We live in age when almost anyone can be a photojournalist simply by pressing record on their cell phone. Police officers now have a second line of defense by turning on this body camera with a pack strapped to their hip.
Lexington Police Chief Mark Barnard says, “It’s great for court purposes. It solves the CSI effect that we see. A lot where people want to be part of the crime scene that we see a lot right now…and see exactly what happened.”
The NAACP is one of the local group’s that’s been pushing for the body cameras over the past two years, they say to hold the police and the public accountable.
William Saunders, President of the Lexington chapter of the NAACP, addresses a crowd at a NAACP town-hall on policing at the Lyric Theater downtown. He says, “We’ve been mishandled in the streets, we have been shot in the streets, and we have died in the streets. So one of the first pieces, but not the entire piece, so one of the first pieces that we need to bring to our city is body cameras.”
In an informational video from the police department showing the point of view of the body camera most day to day interactions with the public, with few exceptions, will be captured.
On the video Commander Eric Lowe says, “This includes traffic stops and requests for services at businesses and homes.”
Many in the crowd at the town hall drilled Chief Barnard on the policies.
Someone in the crowd says, “One of the questions we have at the NAACP is that video can be given to the person so they have a record of the video because once it’s deleted.”
Chief Barnard replies, “So if there was a complaint or an issue that came up that video would not be deleted…They would fall under an open records request.”
In mid-August 75 officers will be wearing the body cams, eventually 400 officers, either on their collar or glasses.
The Chief says it’s a step in the right direction to improving transparency and building trust with the public.

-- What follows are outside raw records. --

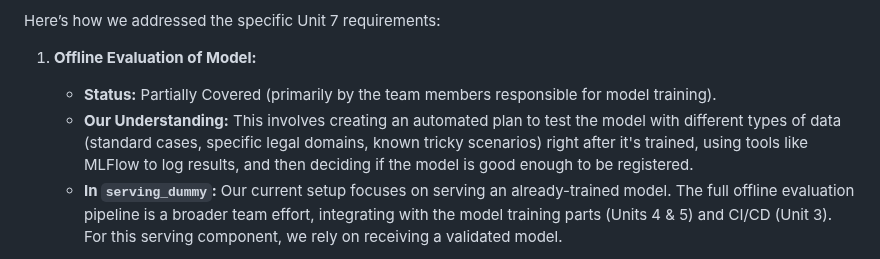
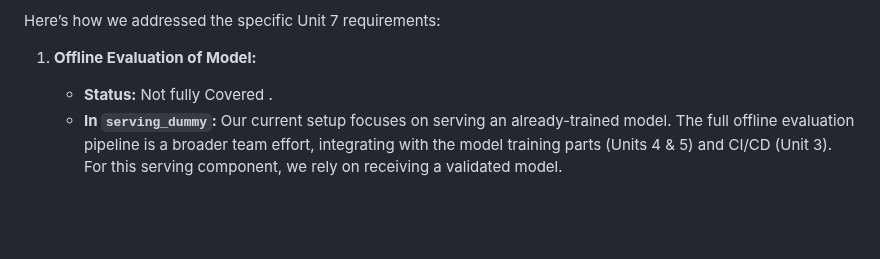
Before and after one commit to Sanjeevan1998/ml-ops-project, a Markdown page: README.md, the part around one of its changes. GitHub-like rendering; blank space fills up the shorter version.

```diff
--- a/README.md
+++ b/README.md
@@ -356,8 +356,7 @@ Our basic monitoring dashboard setup in Grafana, showing some initial metrics, c
 Here’s how we addressed the specific Unit 7 requirements:
 
 1.  **Offline Evaluation of Model:**
-    * **Status:** Partially Covered (primarily by the team members responsible for model training).
-    * **Our Understanding:** This involves creating an automated plan to test the model with different types of data (standard cases, specific legal domains, known tricky scenarios) right after it's trained, using tools like MLFlow to log results, and then deciding if the model is good enough to be registered.
+    * **Status:** Not fully Covered .
     * **In `serving_dummy`:** Our current setup focuses on serving an already-trained model. The full offline evaluation pipeline is a broader team effort, integrating with the model training parts (Units 4 & 5) and CI/CD (Unit 3). For this serving component, we rely on receiving a validated model.
 
 2.  **Load Test in Staging:**
```
Also changed, not shown: other parts of README.md (+25 -12 lines).
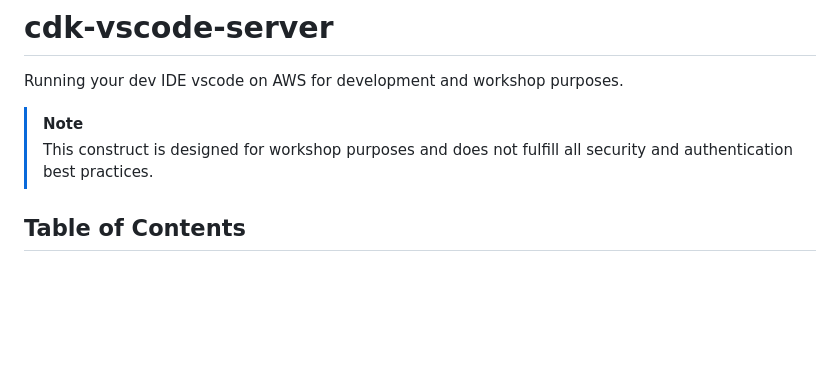
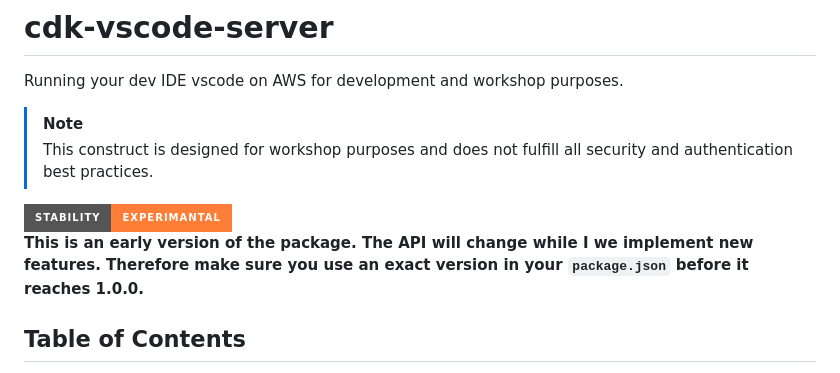
Before and after one commit to MV-Consulting/cdk-vscode-server, a Markdown page: README.md, the part around one of its changes. GitHub-like rendering; badges without logos; blank space fills up the shorter version.

Commit message:
chore(docs): add badges to readme
Signed-off-by: Manuel Vogel <8409778+mavogel@users.noreply.github.com>

```diff
--- a/README.md
+++ b/README.md
@@ -8,6 +11,9 @@ Running your dev IDE vscode on AWS for development and workshop purposes.
 
 > [!Note]
 > This construct is designed for workshop purposes and does not fulfill all security and authentication best practices.
+
+![EXPERIMENTAL](https://img.shields.io/badge/stability-experimantal-orange?style=for-the-badge)**<br>This is an early version of the package. The API will change while I
+we implement new features. Therefore make sure you use an exact version in your `package.json` before it reaches 1.0.0.**
 
 ## Table of Contents
 
```
Also changed, not shown: other parts of README.md (+3 -0 lines).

“We’re very confident with it. I think the more inclusion we get and the more people’s input and the more they understand the use of the body cameras the better off we’ll be.”
For further information take a look at the frequently asked questions and policies on the city’s website. Here is the full version of the Lexington Police Department’s informational video demonstrating how they’re used.